  • 7 Comments
      JaredN
      • 3 Years Ago
      Unfortunately, this prototype won't get to volume production for the same reason that all other flying car designs have failed: the compromises that are required result in vehicle that is both a bad airplane and a bad car. Furthermore, such designs cost more than a better airplane and a better car. Cars need crashworthy designs, with large tires for good braking and handling. This results in a lot of weight. In contrast, aircraft need to be very light. So you end up with either a flying car that has poor crash worthiness or an overweight aircraft with poor payload, speed, and range. Furthermore, folding wing mechanisms are both heavy and expensive. Finally, unless the flying car can take off and land vertically, what is the point? You still have to take off and land at an airport, and airports have rental cars (or FBO loaner cars).
      BobinCobb
      • 3 Years Ago
      I find it hard to believe this is Bert Rutan's last project. He may 'retire' from Scaled Composites but I'm sure he will still be creating and building things until he dies. This car will be refined and developed and become useful in some parts of the country where towns are far apart. This is not a vehicle for crowded roads or NYCity. Refined, it would work well in the western US. Having been in places where landing on open highway is accepted, such as South Africa, this would be a practical concept.

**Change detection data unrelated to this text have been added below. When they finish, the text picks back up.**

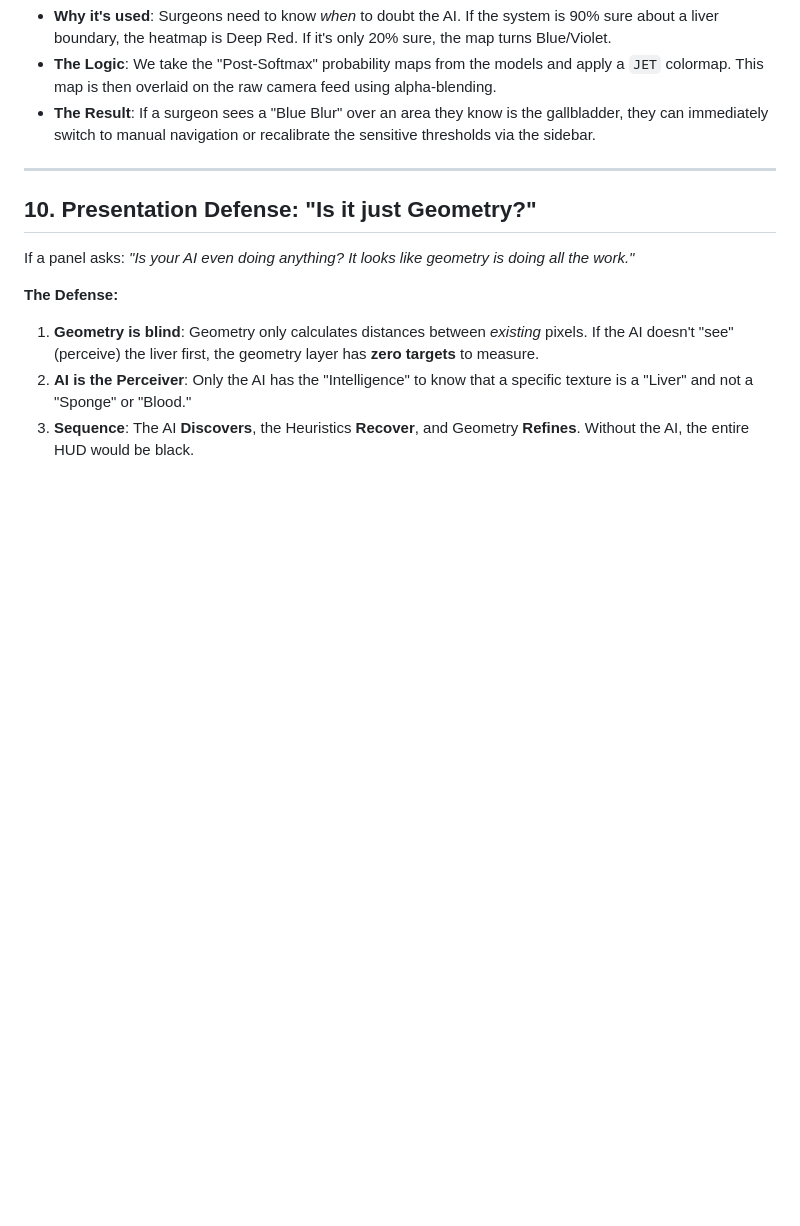
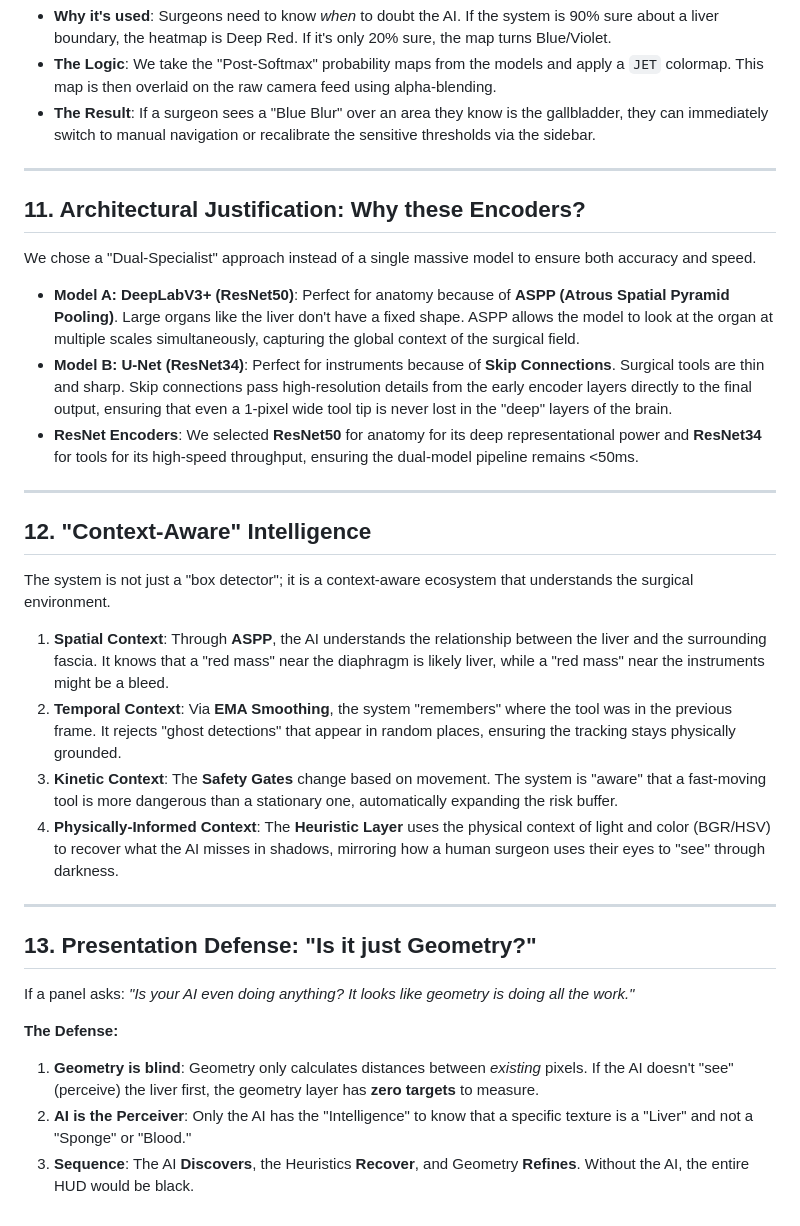
Before and after one commit to akashrajput005/liversegnet, a Markdown page: docs/master_technical_report.md, the part around the change. Rendered like a GitHub page; blank space fills up the shorter version.

Commit message:
docs: add architectural justification and context-awareness sections to technical report

```diff
--- a/docs/master_technical_report.md
+++ b/docs/master_technical_report.md
@@ -111,7 +111,26 @@ To build trust with surgeons, LiverSegNet provides **Heatmap Diagnostics**, whic
 
 ---
 
-## 10. Presentation Defense: "Is it just Geometry?"
+## 11. Architectural Justification: Why these Encoders?
+We chose a "Dual-Specialist" approach instead of a single massive model to ensure both accuracy and speed.
+
+*   **Model A: DeepLabV3+ (ResNet50)**: Perfect for anatomy because of **ASPP (Atrous Spatial Pyramid Pooling)**. Large organs like the liver don't have a fixed shape. ASPP allows the model to look at the organ at multiple scales simultaneously, capturing the global context of the surgical field.
+*   **Model B: U-Net (ResNet34)**: Perfect for instruments because of **Skip Connections**. Surgical tools are thin and sharp. Skip connections pass high-resolution details from the early encoder layers directly to the final output, ensuring that even a 1-pixel wide tool tip is never lost in the "deep" layers of the brain.
+*   **ResNet Encoders**: We selected **ResNet50** for anatomy for its deep representational power and **ResNet34** for tools for its high-speed throughput, ensuring the dual-model pipeline remains <50ms.
+
+---
+
+## 12. "Context-Aware" Intelligence
+The system is not just a "box detector"; it is a context-aware ecosystem that understands the surgical environment.
+
+1.  **Spatial Context**: Through **ASPP**, the AI understands the relationship between the liver and the surrounding fascia. It knows that a "red mass" near the diaphragm is likely liver, while a "red mass" near the instruments might be a bleed.
+2.  **Temporal Context**: Via **EMA Smoothing**, the system "remembers" where the tool was in the previous frame. It rejects "ghost detections" that appear in random places, ensuring the tracking stays physically grounded.
+3.  **Kinetic Context**: The **Safety Gates** change based on movement. The system is "aware" that a fast-moving tool is more dangerous than a stationary one, automatically expanding the risk buffer.
+4.  **Physically-Informed Context**: The **Heuristic Layer** uses the physical context of light and color (BGR/HSV) to recover what the AI misses in shadows, mirroring how a human surgeon uses their eyes to "see" through darkness.
+
+---
+
+## 13. Presentation Defense: "Is it just Geometry?"
 If a panel asks: *"Is your AI even doing anything? It looks like geometry is doing all the work."*
 
 **The Defense:**
```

      Alfa Pete
      • 3 Years Ago
      With Americans' difficulties in driving in two dimensions, I can't imagine what traffic would be like in three!
        atc98092
        • 3 Years Ago
        @Alfa Pete
        As an Air Traffic Controller, I can say that I've seen a few that didn't belong up there, but for the most part if they can get a pilot's license, they do OK. Of course, if something like this became available, how many fools would think they don't need a license to fly it?
      diffrunt
      • 3 Years Ago
      I admire Bert, but I think he should have retired one idea ago.
      Easy_Eight
      • 3 Years Ago
      Actually looks quite cool as a car, like a salt flat racer or something